Negatives • Average Hourly Earnings of all employees NFP fell by 2 cents, or 0.1%. • Unemployment rate is unchanged at 9.7% (no improvement this month) • U6 Unemployment, the broadest measure, rose to 16.9% –that’s off of the December 2009 peak of 17.3, but higher than January (16.5%) and February (16.8%) of 2010. • Long-term unemployed (jobless for 27 weeks+) increased by 414,000 to 6.5 million. (bad) • 44.1 percent of unemployed persons were jobless for 27 weeks +. (Also very bad) • Involuntary part-time workers increased to 9.1 million in March. (This remains a stubborn problem area)
Positives • +162k is the best report since March, 2007. • Average workweek was up by 0.1 hour to 34.0 hours in March. • Temp help services added 40,000 jobs in March. That’s a cumulative add of 313k since September 2009. • Census added “only” 48,000 workers — far below the 100-150k consensus.

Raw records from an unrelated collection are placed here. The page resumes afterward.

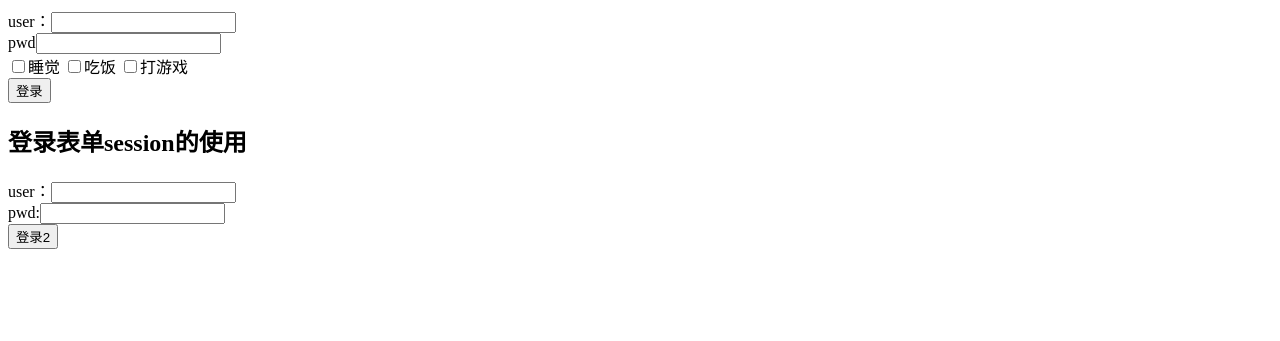
Repository: 0qiqi0/DOM-CSS-JS-JSP-study
Page: http://localhost/JSP2_02_inner_obj/request.jsp
The author's editor kept a copy of each file at every save. The page is drawn from the files as they stood at one save, then again after the next save.
The browser window is 1280 px wide. The pictures show the whole page.
The page is served by Tomcat 9.

Above is the page before, as saved 2016-01-29 12:35:37.

### JSP2_02_inner_obj/WebContent/request.jsp
<%@ page language="java" contentType="text/html; charset=UTF-8"
    pageEncoding="UTF-8"%>
<!DOCTYPE html PUBLIC "-//W3C//DTD HTML 4.01 Transitional//EN" "http://www.w3.org/TR/html4/loose.dtd">
<html>
<head>
<meta http-equiv="Content-Type" content="text/html; charset=UTF-8">
<title>Insert title here</title>
</head>
<body>
	<form action="request_receive.jsp" method="post" >
		user：<input type="text" name="user"/><br/>
		pwd<input type="password" name="pwd"/><br/>
		<input type="checkbox" name="likes" value="睡觉">睡觉
		<input type="checkbox" name="likes" value="吃饭">吃饭
		<input type="checkbox" name="likes" value="打游戏">打游戏<br/>



		<input type="submit" value="登录"/><br/>
	</form>
	<h2>登录表单session的使用</h2>
	<form action="session.jsp" method="post" >
		user：<input type="text" name="name"/><br/>
		pwd:<input type="password" name="pwd"/><br/>




		<input type="submit" value="登录2"/><br/>
	</form>
</body>
</html>

After the next save:
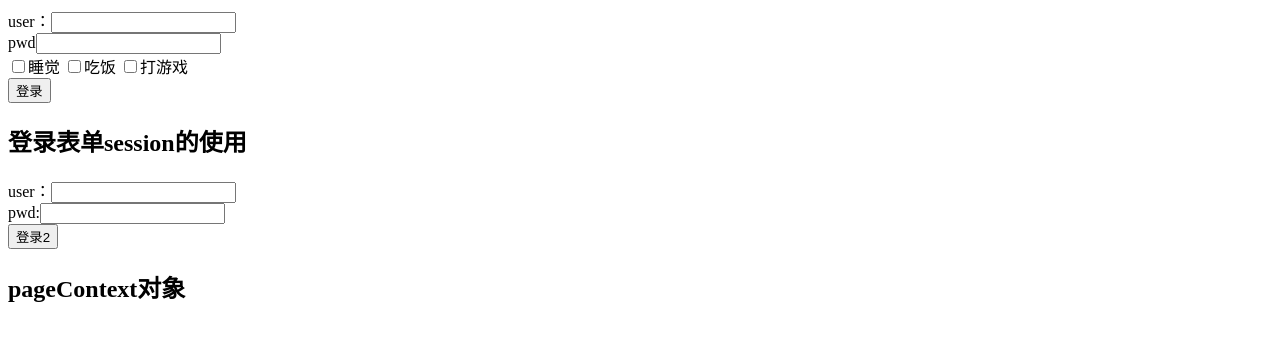
Saved 15 min 43 s later.
--- a/JSP2_02_inner_obj/WebContent/request.jsp
+++ b/JSP2_02_inner_obj/WebContent/request.jsp
@@ -22,11 +22,15 @@
 	<form action="session.jsp" method="post" >
 		user：<input type="text" name="name"/><br/>
 		pwd:<input type="password" name="pwd"/><br/>
-
-
-
-
 		<input type="submit" value="登录2"/><br/>
 	</form>
+
+	<h2>pageContext对象</h2>
+	<%
+		//通过pageContext上下文对象获取当前页面的其他内置对象
+		pageContext.getRequest();
+		pageContext.getOut();
+		String path=request.getContextPath();
+	%>
 </body>
 </html>
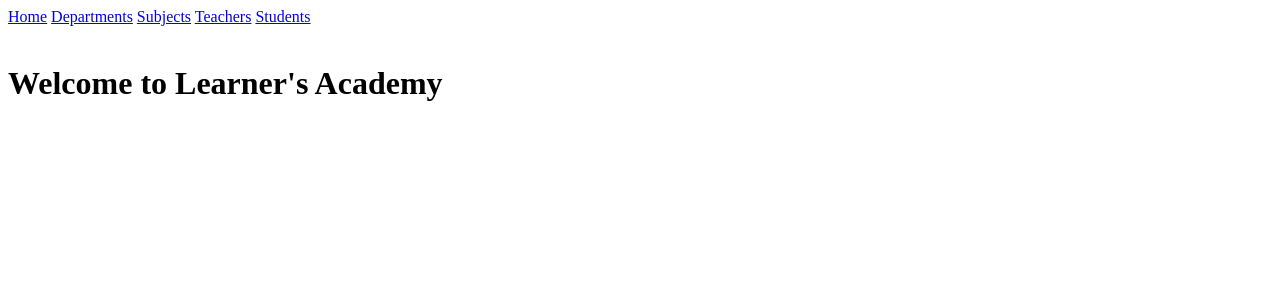
Repository: shubhamsingh331/Learners_Academy
Page: http://localhost/LearnersAcademy/Homepage.jsp
An editor plug-in stored every save of this project. The page is shown before and after the next save, followed by the edit.
The browser window is 1280 px wide. The pictures show the whole page.
The page is served by Tomcat 9. Other server files are loaded and not shown.

Above is the page before, as saved 2023-10-11 07:59:00.

### LearnersAcademy/src/main/webapp/Homepage.jsp
<%@ page language="java" contentType="text/html; charset=ISO-8859-1"
    pageEncoding="ISO-8859-1"%>
<!DOCTYPE html>
<html>
<head>
<meta charset="ISO-8859-1">
<title>Homepage</title>
</head>
<body>

<div class="topnav">
  <a class="active" href="Homepage.jsp">Home</a>
  <a href="Department/Department.jsp">Departments</a>
  <a href="Subjects/Subject.jsp">Subjects</a>
  <a href="Teachers/Teachers.jsp">Teachers</a>
  <a href="#about">Students</a>
</div><br>

<h1>Welcome to Learner's Academy</h1>
</body>
</html>

### LearnersAcademy/src/main/webapp/Department/display.jsp
<%@page import="java.sql.ResultSet"%>
<%@page import="java.sql.PreparedStatement"%>
<%@page import="java.sql.DriverManager"%>
<%@page import="java.sql.Connection"%>
<%@ page language="java" contentType="text/html; charset=ISO-8859-1"
    pageEncoding="ISO-8859-1"%>
<!DOCTYPE html>
<html>
<head>
<meta charset="ISO-8859-1">
<title>Insert title here</title>
</head>
<body>
<h3><i>Department Details</i></h3>
<table border="1">
<tr><th>Departments</th><th>Add Subjects and Teachers</th><th>Delete</th></tr>
<%
String jdbcUrl = "jdbc:mysql://localhost:3306/StudentManagement1";
String dbUsername = "root";
String dbPassword = "123456";

    Class.forName("com.mysql.cj.jdbc.Driver");
    Connection conn = DriverManager.getConnection(jdbcUrl, dbUsername, dbPassword);
    String sql = "show tables";
    PreparedStatement ps = conn.prepareStatement(sql);
    ResultSet rs = ps.executeQuery();
    while(rs.next()){
    	%>
    	<tr><td><%=rs.getString(1) %></td><td><a href="Edit.jsp?dept=<%=rs.getString(1)%>">Subjects & Teachers</a></td><td><a href="Delete.jsp?dept=<%=rs.getString(1)%>">Delete</a></td></tr>
<%}%>

    </table>
</body>
</html>

After the next save:
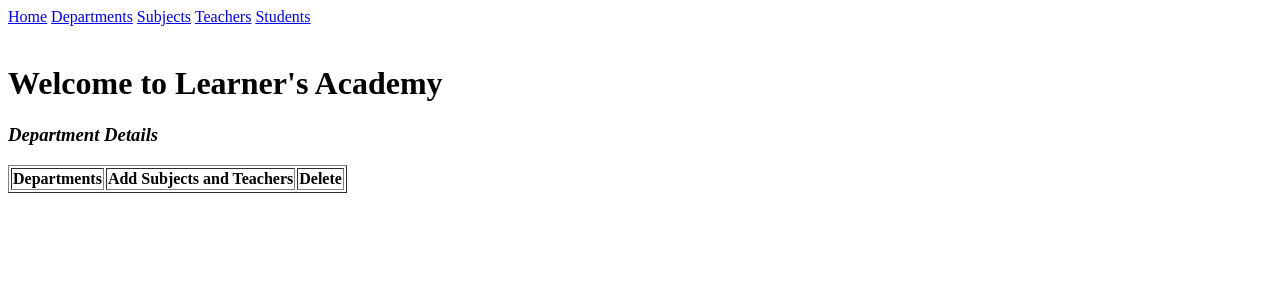
Saved 89 s later.
--- a/LearnersAcademy/src/main/webapp/Homepage.jsp
+++ b/LearnersAcademy/src/main/webapp/Homepage.jsp
@@ -17,5 +17,6 @@
 </div><br>
 
 <h1>Welcome to Learner's Academy</h1>
+<%@include file="Department/display.jsp" %>
 </body>
 </html>

After the save that followed:
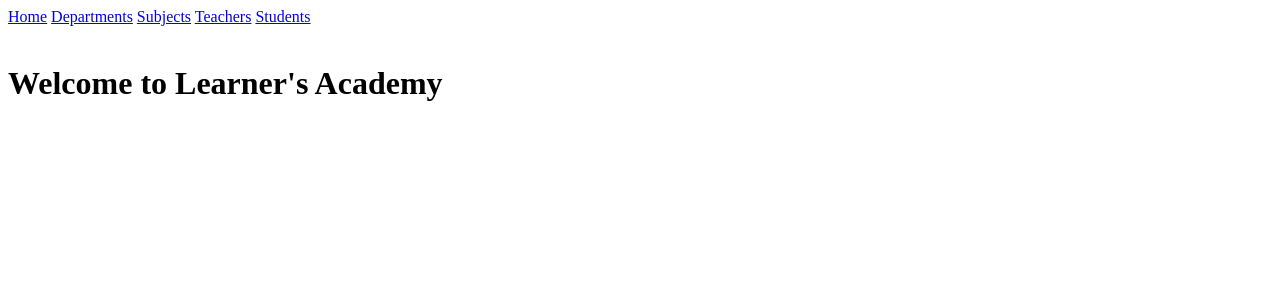
Saved 39 s later.
--- a/LearnersAcademy/src/main/webapp/Homepage.jsp
+++ b/LearnersAcademy/src/main/webapp/Homepage.jsp
@@ -17,6 +17,5 @@
 </div><br>
 
 <h1>Welcome to Learner's Academy</h1>
-<%@include file="Department/display.jsp" %>
 </body>
 </html>
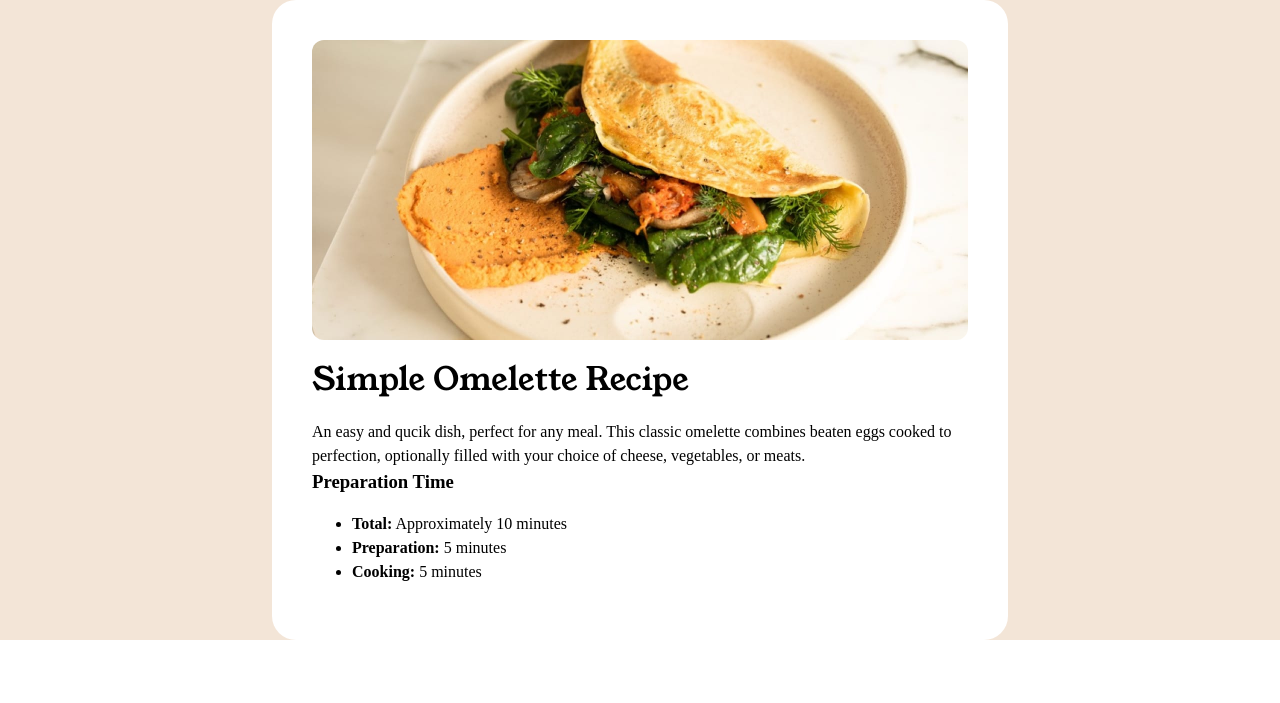
Repository: brandontaylor1/recipe-page
Page: index.html
These files come from the project's save history. The page is drawn as it stood at one moment and after a run of saves; the edit follows.
The browser window is 1280 px wide. The pictures show the whole page.

Above is the page before, as saved 2024-12-28 21:51:50.

After the next 3 saves:
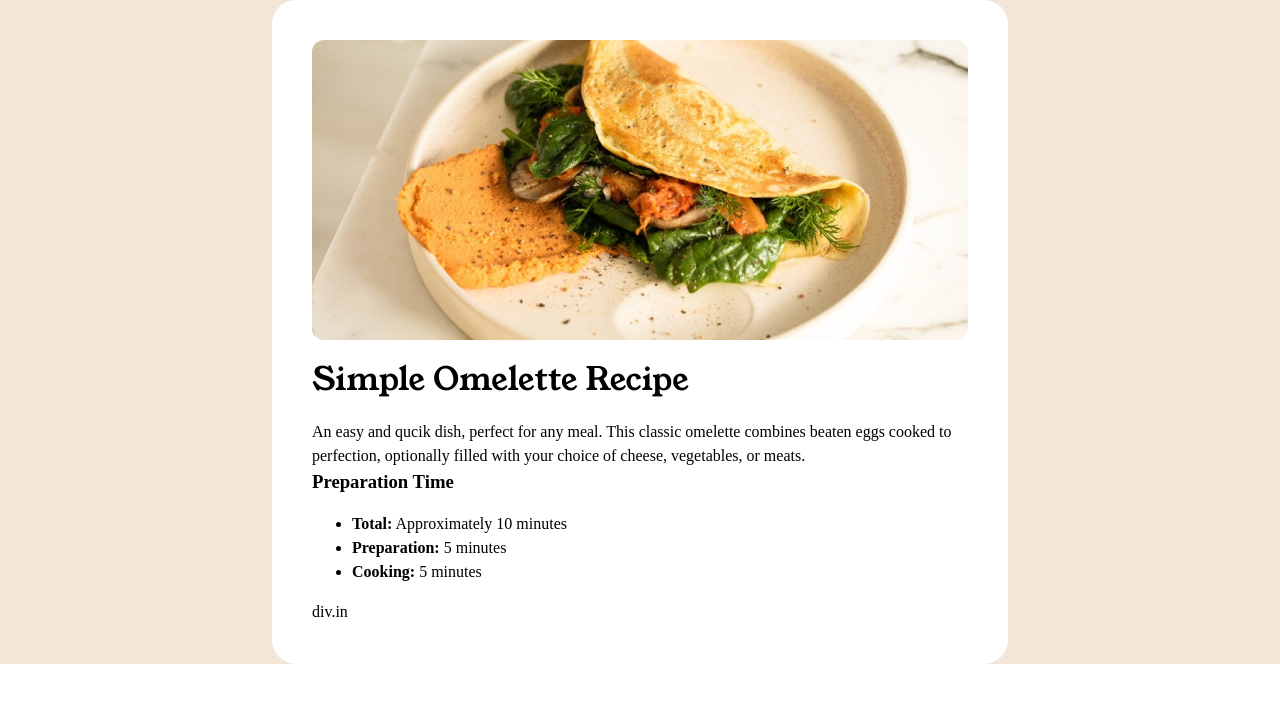
The 3 saves are shown as one change because they came seconds apart.
The last was saved 25 s later.
--- a/index.html
+++ b/index.html
@@ -25,6 +25,7 @@
                     <li><strong>Cooking:</strong> 5 minutes</li>
                 </ul>
             </div>
+            div.in
         </div>
 
 

After the save that followed:
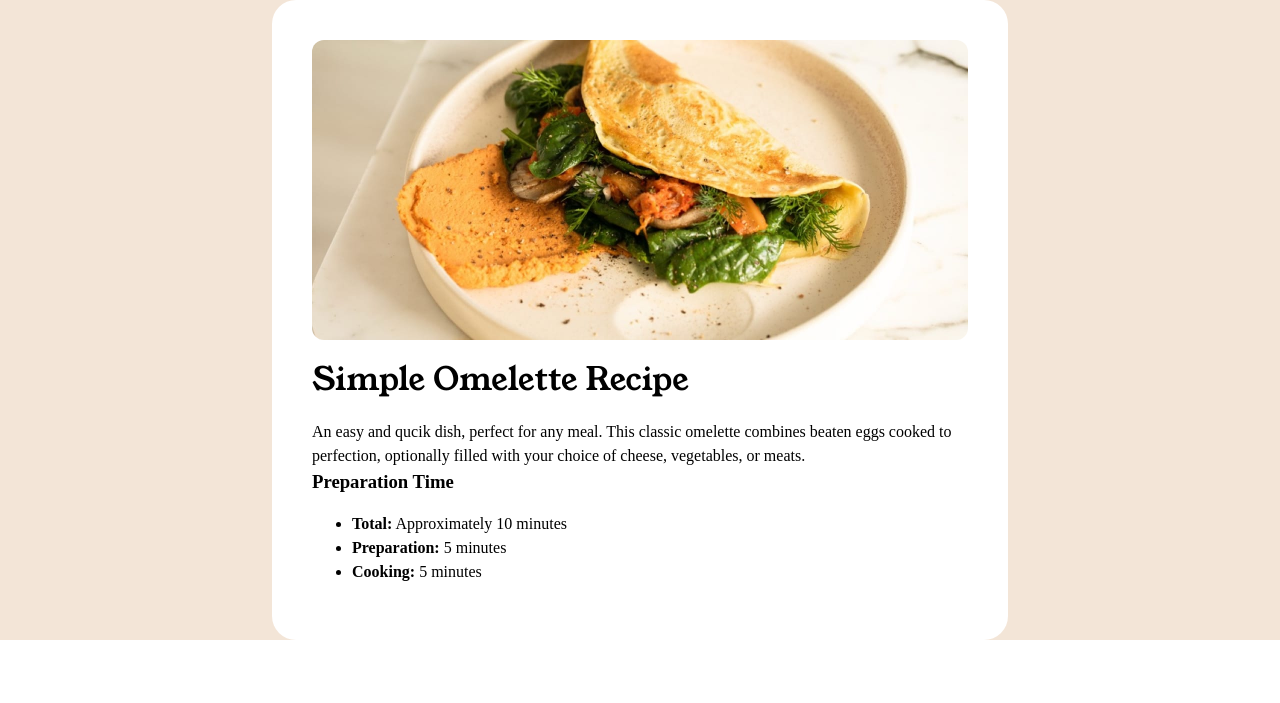
Saved 5 s later.
--- a/index.html
+++ b/index.html
@@ -25,7 +25,9 @@
                     <li><strong>Cooking:</strong> 5 minutes</li>
                 </ul>
             </div>
-            div.in
+            <div class="ingredients-container">
+
+            </div>
         </div>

This pushes their hiring out into the rest of the year. • Civilian Labor Force Participation Rate at 64.9% edged up in March • Manufacturing continued to trend up (+17,000); Mfr added 45,000 jobs in Q1. • Revisions: January 2010 data was revised upwards 40k (from-26k to +14k); February was revised up 22k (from -36k to -14k).
Stone-McCarthy points out that – if we subtract the temporary hiring of census workers, better weather and birth-death model adjustments – we’re left with a net loss of 67,000 jobs.
Indeed, Goldman Sachs attributes the job gain as “due mainly if not entirely to census hiring and weather rebound”, finds “little underlying improvement”, and says that “productivity gains have diminished sharply”.